=== Section Start ===

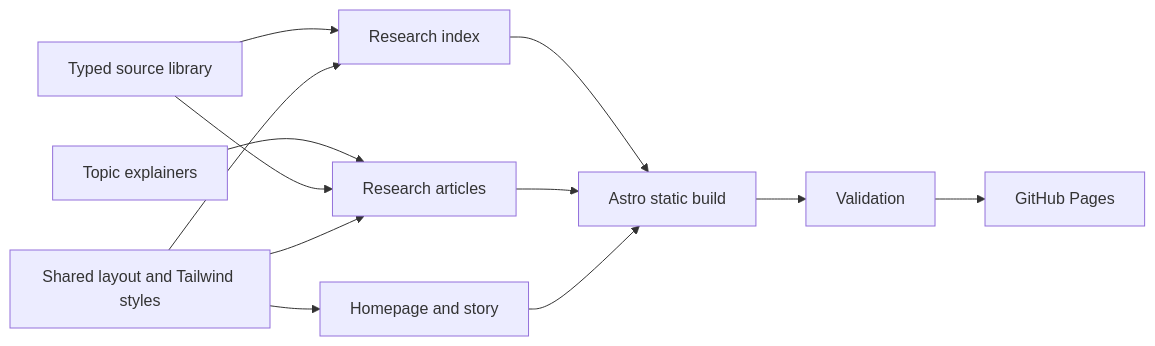
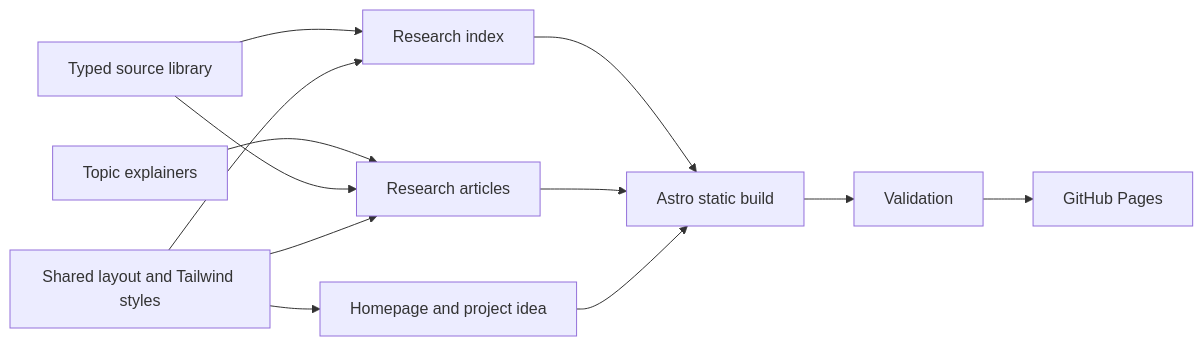
The diagram in README.md (crs48/freethepores), drawn with Mermaid before and after one commit. The commit also changed other lines of this file and 9 other files, not shown here.

````diff
--- a/README.md
+++ b/README.md
@@ -31,14 +31,14 @@
 ```mermaid
 flowchart LR
   S[Typed source library] --> R[Research index]
   T[Topic explainers] --> A[Research articles]
   S --> A
-  L[Shared layout and Tailwind styles] --> H[Homepage and story]
+  L[Shared layout and Tailwind styles] --> H[Homepage and project idea]
   L --> R
   L --> A
   R --> B[Astro static build]
   A --> B
   H --> B
   B --> V[Validation]
   V --> G[GitHub Pages]
 ```
````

=== Section End ===

→ **WHAT TO PRODUCE**: Write out the data exactly, but not its pictures.

→ **SOLVED EXERCISE**:
The diagram in README.md (crs48/freethepores), drawn with Mermaid before and after one commit. The commit also changed other lines of this file and 9 other files, not shown here.

````diff
--- a/README.md
+++ b/README.md
@@ -31,14 +31,14 @@
 ```mermaid
 flowchart LR
   S[Typed source library] --> R[Research index]
   T[Topic explainers] --> A[Research articles]
   S --> A
-  L[Shared layout and Tailwind styles] --> H[Homepage and story]
+  L[Shared layout and Tailwind styles] --> H[Homepage and project idea]
   L --> R
   L --> A
   R --> B[Astro static build]
   A --> B
   H --> B
   B --> V[Validation]
   V --> G[GitHub Pages]
 ```
````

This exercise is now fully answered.